If you want a more varied type of control over your pre-MIDI gear, then you can effectively turn the MAX49 into a MIDI/CV converter by synchronizing the MIDI output channels between your DAW and the Max49’s gate, allowing your DAW to talk to your beloved old gear. Once again Akai allow you to work in new and exciting ways with this feature, and it becomes a fluid and enjoyable experience to launch clips from Ableton using the pads whilst syncing up to four step sequences for your pre-MIDI vintage synth. An expression pedal input and two footswitch ports add another dimension to the control possibilities present on this useful bit of kit.
Overall, the MAX49 is an impressive and easy to use controller keyboard. Its user friendly nature means that you find yourself looking at a computer screen a lot less and actually using your ears instead of your eyes; the transport control buttons, along with the virtual faders, help in this respect.
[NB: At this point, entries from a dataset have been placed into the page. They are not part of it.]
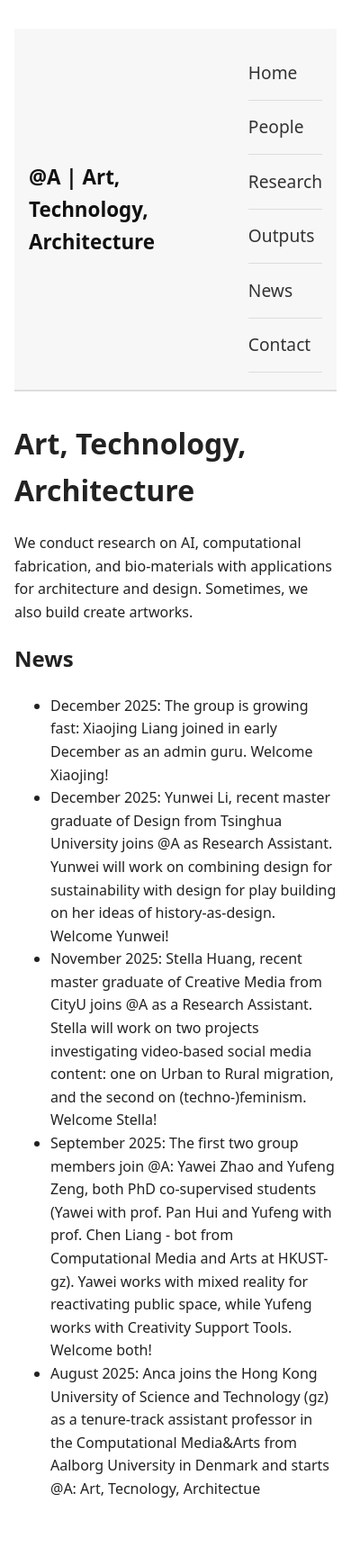
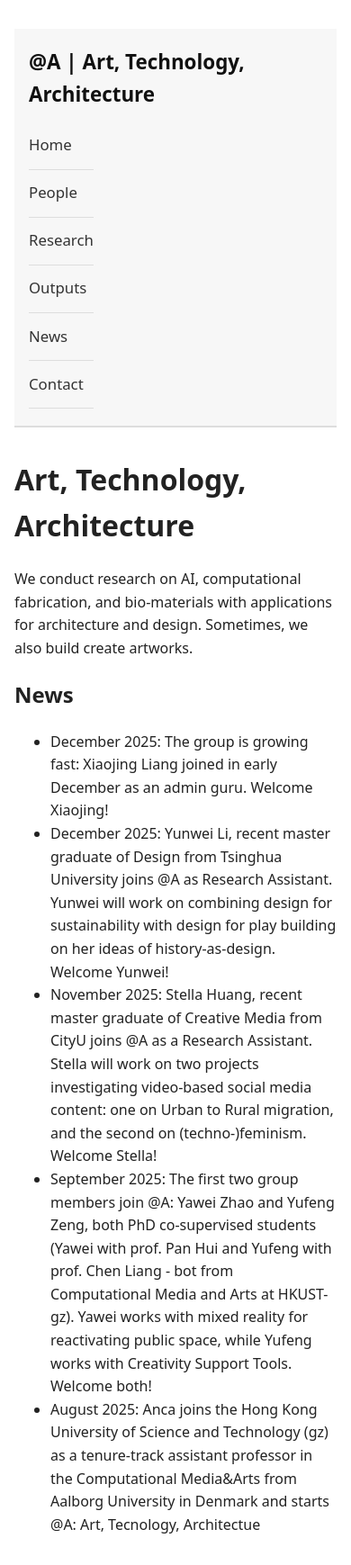
Before and after one commit to anqua/at-a, a Jekyll site: the page built from index.md, in a window 390 px wide. Shown: the whole page at 90% size. Built offline with Jekyll 4.4.1, drawn with Linux system fonts in a browser that asks for light colours; before the commit the page ends 1700 px from its top, so only the background shows below that.

Commit message:
Update style.css

```diff
--- a/assets/css/style.css
+++ b/assets/css/style.css
@@ -43,6 +43,23 @@ header {
 
 .site-nav a:hover {
   text-decoration: underline;
+}
+
+@media (max-width: 768px) {
+  .header-inner {
+    flex-direction: column;
+    align-items: flex-start;
+  }
+
+  .site-nav {
+    margin-top: 0.8em;
+  }
+
+  .site-nav a {
+    margin-left: 0;
+    margin-right: 1em;
+    font-size: 1.05em;
+  }
 }
 
 
```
It’s the sort of controller that could exist happily in a home studio, on a stage or in a club, even if it is on the heavy side for a 49 note controller.
There are some alternative brands that could give the Akai unit a run for its money however; the Axiom Pro 49 from M Audio as well as the Impulse 49 and the 49 SL MkII from Novation offer comprehensive control with easy DAW integration, but they don’t feature the analogue connection possibilities available on the MAX49, and they don’t come with a built in step sequencer, both of which are an added pleasure and serve as evidence of Akai’s promise to let you work in new ways.
Rob LeeBuy from Juno
|Power||6V DC (supplied)|
|Keys||49 Semi Weighted keys with velocity and after touch|
|Pads||4 banks of 12 velocity sensitive backlit pads|
|Faders||4 banks of 8 virtual faders|
|Connections||USB, MIDI In/Out, CV Out, Gate Out, 1 x continuous pedal, 2 x footswitch|
|Dimensions||74cms x 32cms x 8 cms|
|Software||Ableton Live Lite Akai Edition, Vyzex & Akai Connect|
|Mac System Requirements||1.25GHz G4/G5 (intel Mac recommended), 1GB RAM (2GB recommended), Mac OSX10.4.11 (10.5 or later recommended)|
|Windows System Requirements||1.5GHz Pentium 4 or Celeron compatible CPU or faster (multicore CPU recommended), 1GB RAM (2GB recommended), Windows 7, Windows Vista or Windows XP, Windows compatible sound card (ASIO driver support recommended), QuickTime recommended|